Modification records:
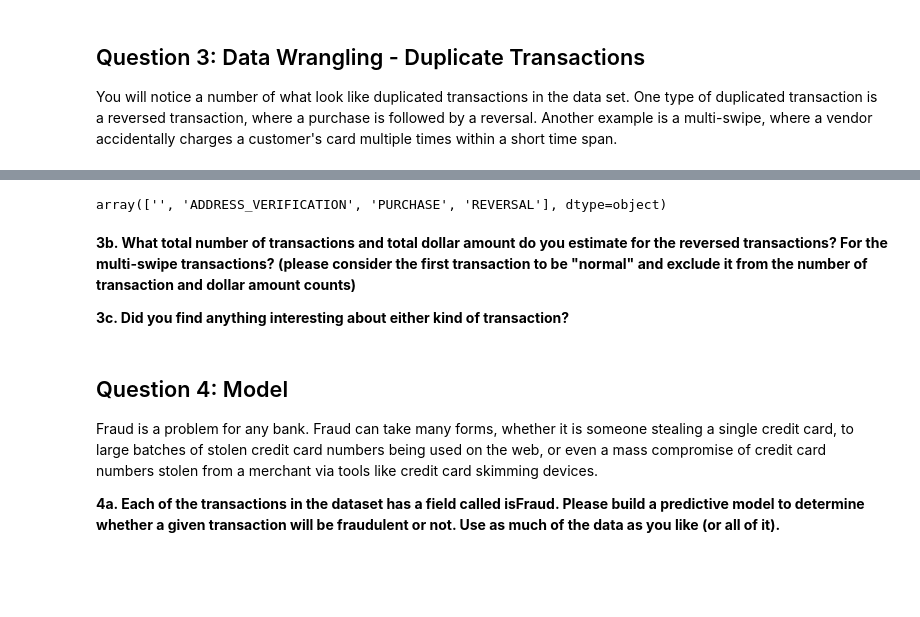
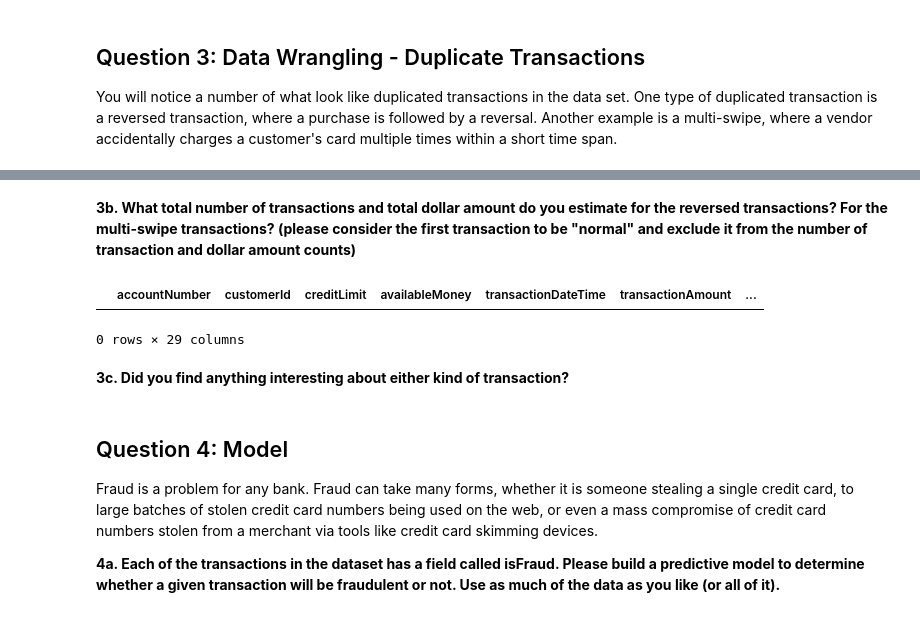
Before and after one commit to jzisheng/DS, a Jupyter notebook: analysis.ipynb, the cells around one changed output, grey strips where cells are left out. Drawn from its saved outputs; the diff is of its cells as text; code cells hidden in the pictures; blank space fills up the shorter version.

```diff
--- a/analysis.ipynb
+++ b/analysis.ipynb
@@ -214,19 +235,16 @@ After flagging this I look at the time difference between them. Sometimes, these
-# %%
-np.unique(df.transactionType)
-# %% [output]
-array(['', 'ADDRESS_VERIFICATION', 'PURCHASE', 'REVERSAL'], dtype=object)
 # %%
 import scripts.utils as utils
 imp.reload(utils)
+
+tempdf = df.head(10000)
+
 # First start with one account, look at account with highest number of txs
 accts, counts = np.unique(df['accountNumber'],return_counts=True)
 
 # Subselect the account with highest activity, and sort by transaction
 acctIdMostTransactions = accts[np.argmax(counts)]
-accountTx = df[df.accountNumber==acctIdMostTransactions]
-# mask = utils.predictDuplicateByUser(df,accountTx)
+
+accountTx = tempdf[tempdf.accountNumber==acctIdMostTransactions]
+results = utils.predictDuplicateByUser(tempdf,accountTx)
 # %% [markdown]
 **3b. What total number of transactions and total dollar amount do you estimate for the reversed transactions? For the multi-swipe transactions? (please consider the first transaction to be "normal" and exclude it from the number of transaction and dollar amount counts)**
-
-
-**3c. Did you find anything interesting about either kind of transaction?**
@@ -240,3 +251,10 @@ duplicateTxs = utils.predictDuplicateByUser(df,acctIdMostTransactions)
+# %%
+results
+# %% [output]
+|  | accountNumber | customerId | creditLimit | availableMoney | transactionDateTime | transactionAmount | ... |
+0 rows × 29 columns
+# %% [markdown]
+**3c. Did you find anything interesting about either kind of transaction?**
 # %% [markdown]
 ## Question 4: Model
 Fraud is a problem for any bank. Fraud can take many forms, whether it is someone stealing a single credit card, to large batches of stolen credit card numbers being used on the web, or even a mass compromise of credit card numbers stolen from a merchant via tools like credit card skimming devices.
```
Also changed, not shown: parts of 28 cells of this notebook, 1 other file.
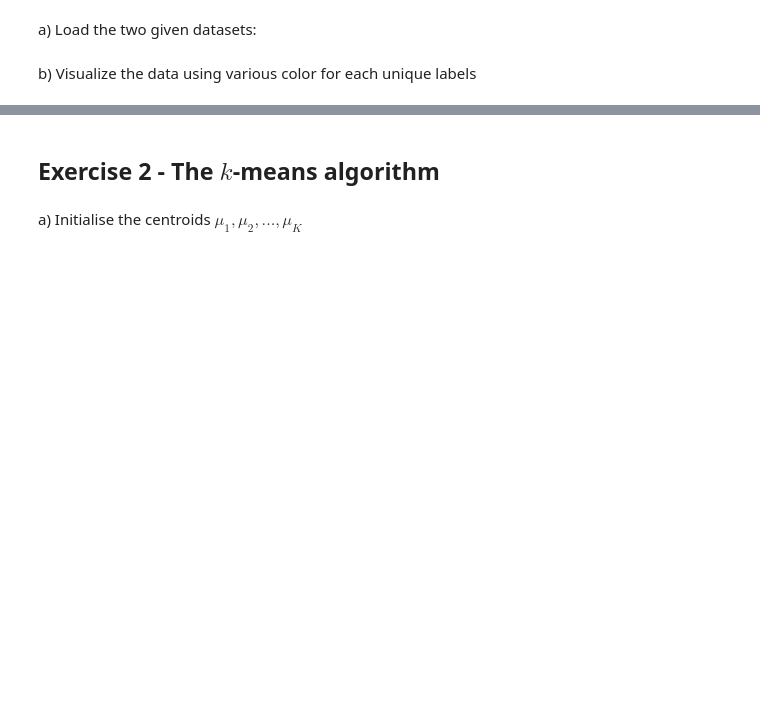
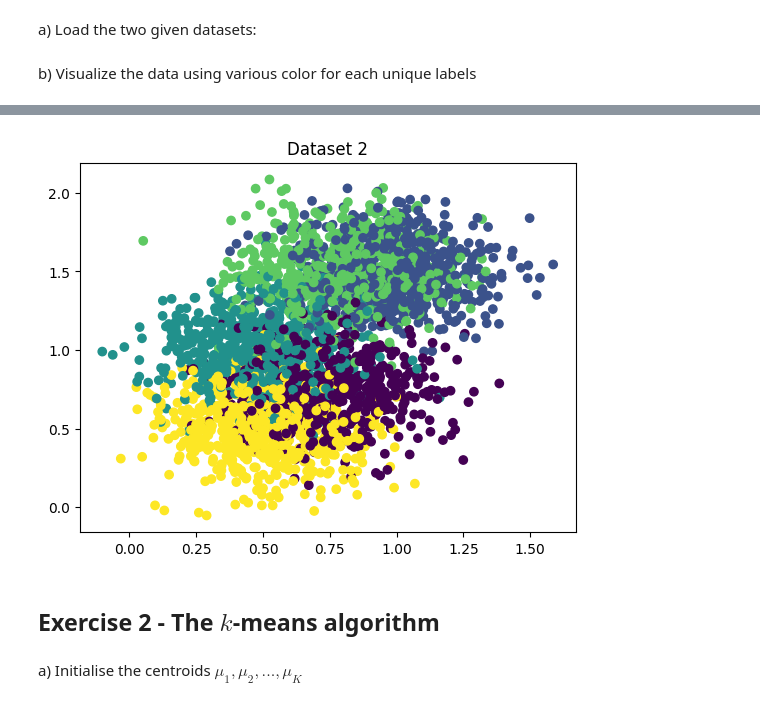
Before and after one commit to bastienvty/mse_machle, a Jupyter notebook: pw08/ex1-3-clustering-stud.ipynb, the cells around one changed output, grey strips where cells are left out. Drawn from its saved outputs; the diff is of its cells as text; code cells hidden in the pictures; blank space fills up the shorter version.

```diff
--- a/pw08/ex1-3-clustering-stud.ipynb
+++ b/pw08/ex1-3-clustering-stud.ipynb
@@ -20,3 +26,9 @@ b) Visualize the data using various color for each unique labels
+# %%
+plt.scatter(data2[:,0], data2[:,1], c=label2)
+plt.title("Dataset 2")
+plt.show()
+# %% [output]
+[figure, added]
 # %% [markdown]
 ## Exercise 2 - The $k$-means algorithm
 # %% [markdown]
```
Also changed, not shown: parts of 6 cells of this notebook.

**YOUR ASSIGNMENT**
Exclude the pictures. Write out the remaining data exactly.

**TASK ANSWER**
Before and after one commit to jzisheng/DS, a Jupyter notebook: analysis.ipynb, the cells around one changed output, grey strips where cells are left out. Drawn from its saved outputs; the diff is of its cells as text; code cells hidden in the pictures; blank space fills up the shorter version.

```diff
--- a/analysis.ipynb
+++ b/analysis.ipynb
@@ -214,19 +235,16 @@ After flagging this I look at the time difference between them. Sometimes, these
-# %%
-np.unique(df.transactionType)
-# %% [output]
-array(['', 'ADDRESS_VERIFICATION', 'PURCHASE', 'REVERSAL'], dtype=object)
 # %%
 import scripts.utils as utils
 imp.reload(utils)
+
+tempdf = df.head(10000)
+
 # First start with one account, look at account with highest number of txs
 accts, counts = np.unique(df['accountNumber'],return_counts=True)
 
 # Subselect the account with highest activity, and sort by transaction
 acctIdMostTransactions = accts[np.argmax(counts)]
-accountTx = df[df.accountNumber==acctIdMostTransactions]
-# mask = utils.predictDuplicateByUser(df,accountTx)
+
+accountTx = tempdf[tempdf.accountNumber==acctIdMostTransactions]
+results = utils.predictDuplicateByUser(tempdf,accountTx)
 # %% [markdown]
 **3b. What total number of transactions and total dollar amount do you estimate for the reversed transactions? For the multi-swipe transactions? (please consider the first transaction to be "normal" and exclude it from the number of transaction and dollar amount counts)**
-
-
-**3c. Did you find anything interesting about either kind of transaction?**
@@ -240,3 +251,10 @@ duplicateTxs = utils.predictDuplicateByUser(df,acctIdMostTransactions)
+# %%
+results
+# %% [output]
+|  | accountNumber | customerId | creditLimit | availableMoney | transactionDateTime | transactionAmount | ... |
+0 rows × 29 columns
+# %% [markdown]
+**3c. Did you find anything interesting about either kind of transaction?**
 # %% [markdown]
 ## Question 4: Model
 Fraud is a problem for any bank. Fraud can take many forms, whether it is someone stealing a single credit card, to large batches of stolen credit card numbers being used on the web, or even a mass compromise of credit card numbers stolen from a merchant via tools like credit card skimming devices.
```
Also changed, not shown: parts of 28 cells of this notebook, 1 other file.
Before and after one commit to bastienvty/mse_machle, a Jupyter notebook: pw08/ex1-3-clustering-stud.ipynb, the cells around one changed output, grey strips where cells are left out. Drawn from its saved outputs; the diff is of its cells as text; code cells hidden in the pictures; blank space fills up the shorter version.

```diff
--- a/pw08/ex1-3-clustering-stud.ipynb
+++ b/pw08/ex1-3-clustering-stud.ipynb
@@ -20,3 +26,9 @@ b) Visualize the data using various color for each unique labels
+# %%
+plt.scatter(data2[:,0], data2[:,1], c=label2)
+plt.title("Dataset 2")
+plt.show()
+# %% [output]
+[figure, added]
 # %% [markdown]
 ## Exercise 2 - The $k$-means algorithm
 # %% [markdown]
```
Also changed, not shown: parts of 6 cells of this notebook.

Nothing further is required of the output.